At around 10:00 the band came on minus Julian, and started playing the intro to “Ludlow Street”, while the crowd screamed and yahooied. Julian Casablancas walked on stage about 45 seconds later to even louder cheers and began to sing. I’ve seen The Strokes multiple times over the years and Julian’s voice has always been flawless, tonight was no different. Though critics usually take aim at Casablancas for not being able to understand him when both singing and speaking, this was definitely not the case. Casablancas seemed extremely happy to be there, sober, and appeared to be almost surprised that any of us had come to his show.
The sound was incredible, right off the bat you could tell the band was tight and the sound guy had his A-game. The band featured two guitarists, a synth player, drummer, and a percussionist / bass player. These were no slouches; everyone in the band was very good at what they do. On stage Casablancas looked like a band director, directing his own symphonies of futuristic 80’s beat driven pop treats created just for our ears to hear. After a few songs the band launched into the first single off the album, “11th Dimension”, with its catchy synths and beats that made everyone dance. It’s almost impossible not to get that song stuck in your head, and I mean that in the best way possible. From there they went into Left and Right in the Dark, an awesome 80’s sounding song with a strokesy chorus and a riff that reminds me of a flock of seagulls’ song.
The band then left the stage, leaving Nelson the synthesizer player and Julian on stage. Julian said “I’m going to sing a cover, I’m not sure if you know it, its called I’ll Try Anything Once”. He was referring to the stripped down Strokes B-side, everyone yelled. Of course we all knew it, it was a song I personally never thought I’d get to hear live. In the middle of it you could here the audience softly singing along like a children’s choir. I think everyone was a little mesmerized.

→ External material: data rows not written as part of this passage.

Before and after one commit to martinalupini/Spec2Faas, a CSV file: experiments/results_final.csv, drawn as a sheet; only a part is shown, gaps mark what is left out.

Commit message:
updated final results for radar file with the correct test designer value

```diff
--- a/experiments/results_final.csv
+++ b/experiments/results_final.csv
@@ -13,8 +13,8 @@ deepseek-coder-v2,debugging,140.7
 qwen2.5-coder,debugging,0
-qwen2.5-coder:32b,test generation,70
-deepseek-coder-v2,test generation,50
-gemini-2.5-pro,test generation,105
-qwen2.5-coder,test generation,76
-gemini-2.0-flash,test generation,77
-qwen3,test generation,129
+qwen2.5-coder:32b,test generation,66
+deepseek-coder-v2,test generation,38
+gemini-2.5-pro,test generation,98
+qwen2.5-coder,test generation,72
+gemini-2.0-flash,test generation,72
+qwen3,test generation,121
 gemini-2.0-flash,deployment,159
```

The crowd was unusually easy going in nature, dancing around and having a good ole time, thanks in part to the all ages crowd. Casablancas claimed it was the best crowd they’ve had yet. They played “Old Hollywood”, a b-side, followed by the Cure-ish sounding, “30 Minute Boyfriend” and the epic movie ending song, “Glass”. Julian and the band then rolled off stage for a minute and came back to finish the night with the soulful, “4 Chords of the Apocalypse”. When the song ended Casablancas graciously bowed with his hands together and thanked the crowd again before leaving the stage.
All in all, they were on for about an hour, playing all but one song off Phrazes for the Young and leaving the crowd amped and wanting more. Though we missed them, I heard opening bands Rainbow Arabia and Strange Boys were pretty great. After the show my roommates and I decided we were, without a doubt, driving to Canada the next night to see Casablancas and his crew again. Then, regrettably we realized none of us have passports. I guess there’s always next time. Julian, please come back soon.

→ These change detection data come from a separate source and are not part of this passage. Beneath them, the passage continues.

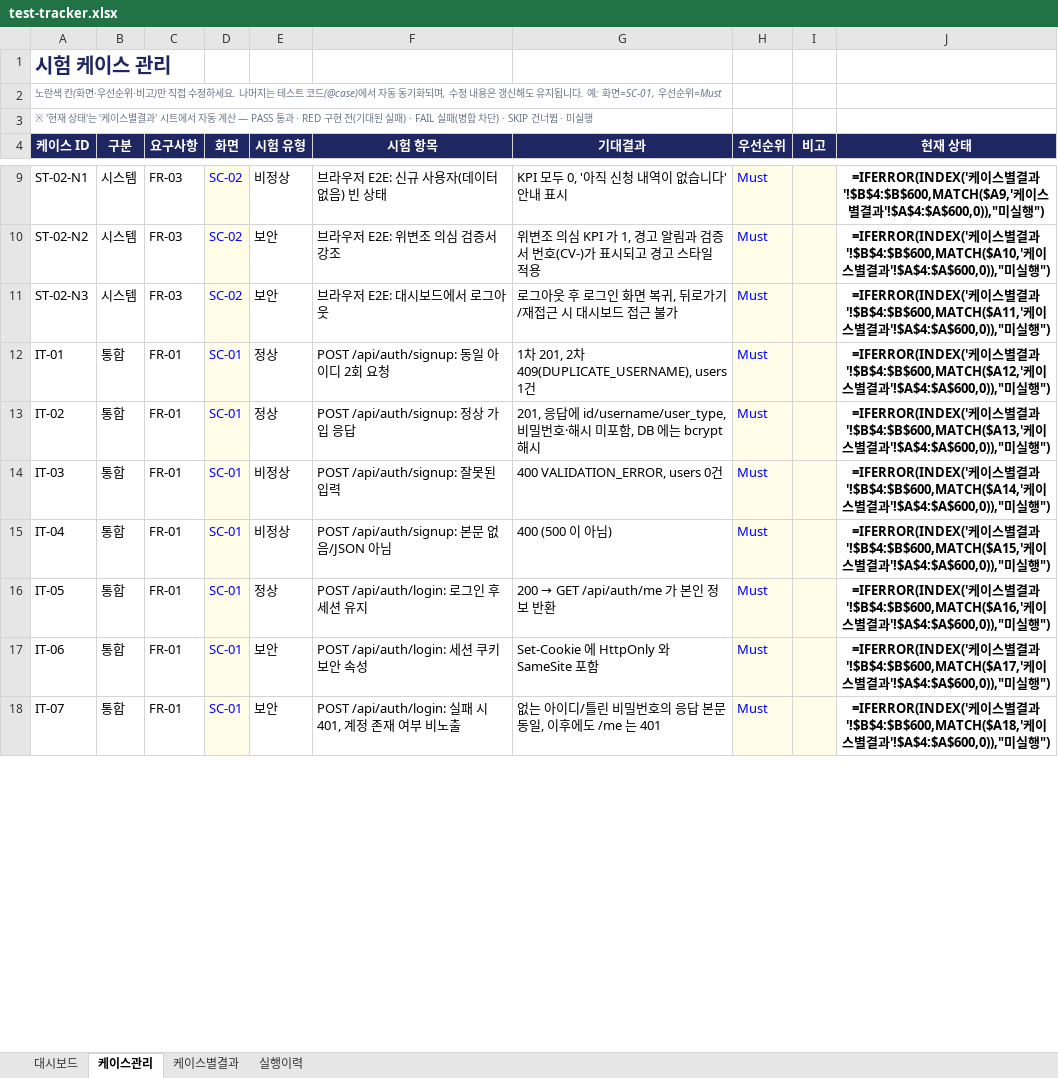
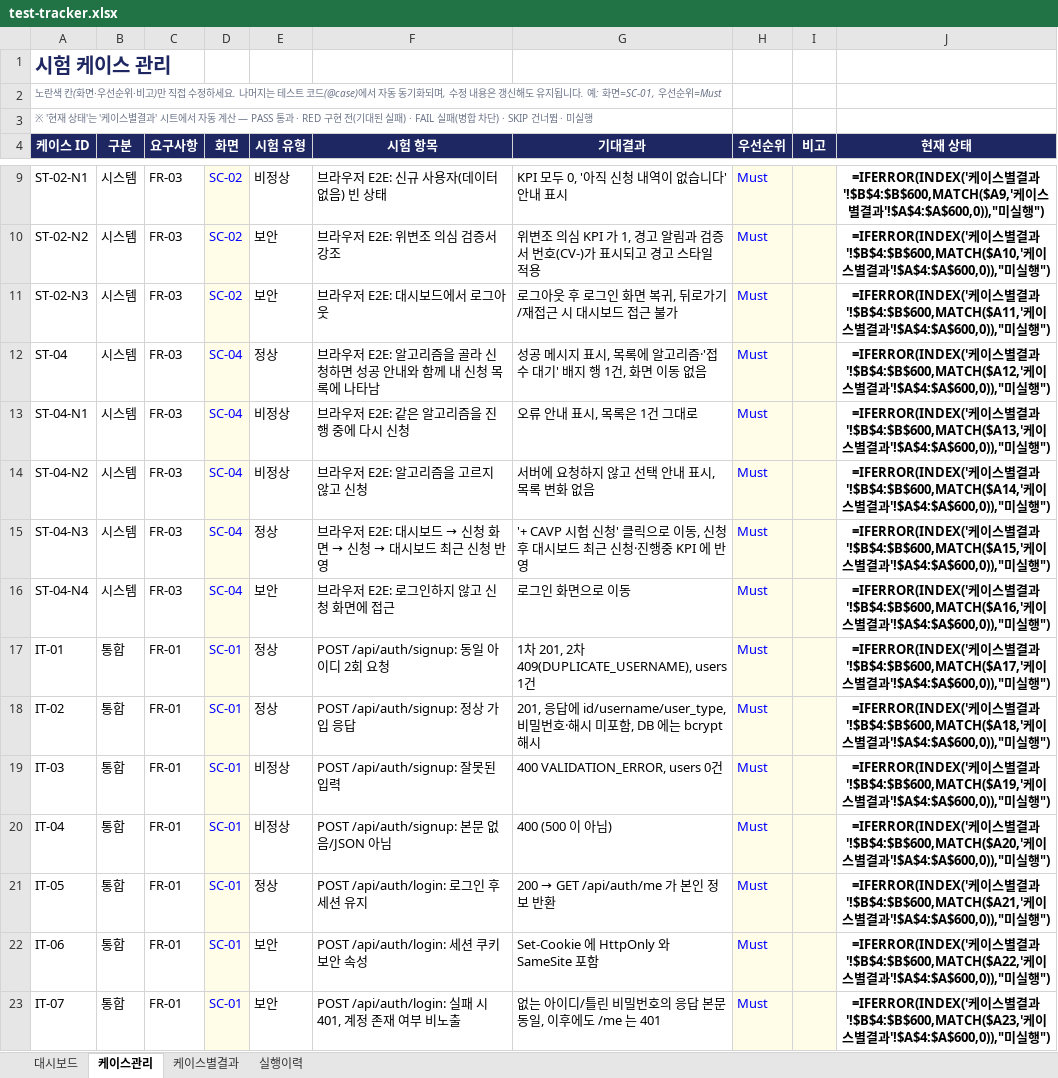
Before and after one commit to NotZZu/WebFrameworkProject, an Excel workbook: assets/tracker/test-tracker.xlsx, sheet 케이스관리, drawn as a sheet; only a part is shown, gaps mark what is left out; values as stored, in another font and other column widths than the file's, no borders; formulas without a stored value are shown as written; conditional formats not drawn; addresses are those after the commit; the diff covers the shown part only; the diff names each change by its address in the sheet, - before the commit and + after, or states it on an @@ line.

```diff
--- a/assets/tracker/test-tracker.xlsx (sheet 케이스관리)
+++ b/assets/tracker/test-tracker.xlsx (sheet 케이스관리)
+row 12: ST-04 | 시스템 | FR-03 | SC-04 | 정상 | 브라우저 E2E: 알고리즘을 골라 신청하면 성공 안내와 함께 내 신청 목록에 나타남 | 성공 메시지 표시, 목록에 알고리즘·'접수 대기' 배지 행 1건, 화면 이동 없음 | Must |  | =IFERROR(INDEX('케이스별결과'!$B$4:$B$600,MATCH($A12,'케이스별결과'!$A$4:$A$600,0)),"미실행")
+row 13: ST-04-N1 | 시스템 | FR-03 | SC-04 | 비정상 | 브라우저 E2E: 같은 알고리즘을 진행 중에 다시 신청 | 오류 안내 표시, 목록은 1건 그대로 | Must |  | =IFERROR(INDEX('케이스별결과'!$B$4:$B$600,MATCH($A13,'케이스별결과'!$A$4:$A$600,0)),"미실행")
+row 14: ST-04-N2 | 시스템 | FR-03 | SC-04 | 비정상 | 브라우저 E2E: 알고리즘을 고르지 않고 신청 | 서버에 요청하지 않고 선택 안내 표시, 목록 변화 없음 | Must |  | =IFERROR(INDEX('케이스별결과'!$B$4:$B$600,MATCH($A14,'케이스별결과'!$A$4:$A$600,0)),"미실행")
+row 15: ST-04-N3 | 시스템 | FR-03 | SC-04 | 정상 | 브라우저 E2E: 대시보드 → 신청 화면 → 신청 → 대시보드 최근 신청 반영 | '+ CAVP 시험 신청' 클릭으로 이동, 신청 후 대시보드 최근 신청·진행중 KPI 에 반영 | Must |  | =IFERROR(INDEX('케이스별결과'!$B$4:$B$600,MATCH($A15,'케이스별결과'!$A$4:$A$600,0)),"미실행")
+row 16: ST-04-N4 | 시스템 | FR-03 | SC-04 | 보안 | 브라우저 E2E: 로그인하지 않고 신청 화면에 접근 | 로그인 화면으로 이동 | Must |  | =IFERROR(INDEX('케이스별결과'!$B$4:$B$600,MATCH($A16,'케이스별결과'!$A$4:$A$600,0)),"미실행")
-J17 (현재 상태): …결과'!$B$4:$B$600,MATCH($A12,'케이…
+J17 (현재 상태): …결과'!$B$4:$B$600,MATCH($A17,'케이…
-J18 (현재 상태): …결과'!$B$4:$B$600,MATCH($A13,'케이…
+J18 (현재 상태): …결과'!$B$4:$B$600,MATCH($A18,'케이…
-J19 (현재 상태): …결과'!$B$4:$B$600,MATCH($A14,'케이…
+J19 (현재 상태): …결과'!$B$4:$B$600,MATCH($A19,'케이…
-J20 (현재 상태): …결과'!$B$4:$B$600,MATCH($A15,'케이…
+J20 (현재 상태): …결과'!$B$4:$B$600,MATCH($A20,'케이…
-J21 (현재 상태): …결과'!$B$4:$B$600,MATCH($A16,'케이…
+J21 (현재 상태): …결과'!$B$4:$B$600,MATCH($A21,'케이…
-J22 (현재 상태): …결과'!$B$4:$B$600,MATCH($A17,'케이…
+J22 (현재 상태): …결과'!$B$4:$B$600,MATCH($A22,'케이…
-J23 (현재 상태): …결과'!$B$4:$B$600,MATCH($A18,'케이…
+J23 (현재 상태): …결과'!$B$4:$B$600,MATCH($A23,'케이…
```
Also changed, not shown: 3 added rows and 167 edited cells elsewhere in this sheet, sheet 케이스별결과, sheet 실행이력, charts or pictures, webservice/tracker/테스트관리.xlsx, 1 other file.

1. Ludlow St
2. River of Brakelights
3. Out of the Blue
4. 11th Dimension
5. Left and Right in the Dark
6. I’ll Try Anything Once

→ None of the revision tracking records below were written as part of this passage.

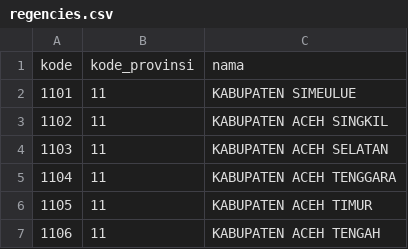
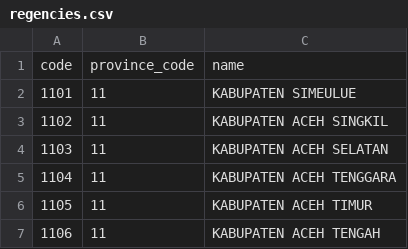
Before and after one commit to murayyan/foodstore-BE, a CSV file: app/region/data/regencies.csv, drawn as a sheet; only a part is shown.

```diff
--- a/app/region/data/regencies.csv
+++ b/app/region/data/regencies.csv
@@ -1,2 +1,2 @@
-kode, kode_provinsi, nama
+code,province_code,name
 1101,11,KABUPATEN SIMEULUE
```
Also changed, not shown: app/region/data/districts.csv, app/region/data/provinces.csv, 5 other files.
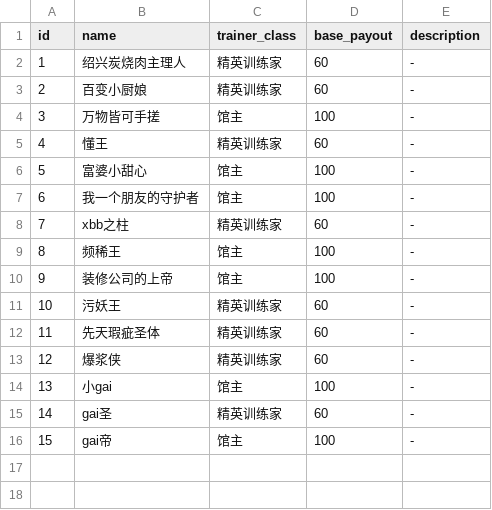
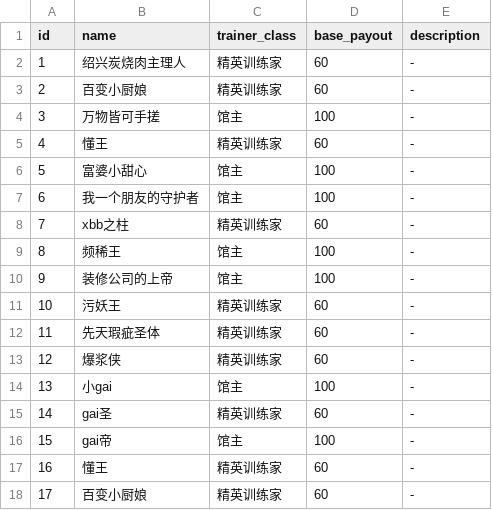
Before and after one commit to k1ngr4m/astrbot_plugin_pokemon, a CSV file: assets/data/v3/trainers.csv, drawn as a sheet.

```diff
--- a/assets/data/v3/trainers.csv
+++ b/assets/data/v3/trainers.csv
@@ -16 +16,3 @@ id,name,trainer_class,base_payout,description
 15,gai帝,馆主,100,-
+16,懂王,精英训练家,60,-
+17,百变小厨娘,精英训练家,60,-
```
Also changed, not shown: assets/data/v3/gyms.csv, assets/data/v3/trainer_pokemon.csv, 1 other file.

7. Old Hollywood
8. 30 Minute Boyfriend
10. 4 Chords of the Apocalypse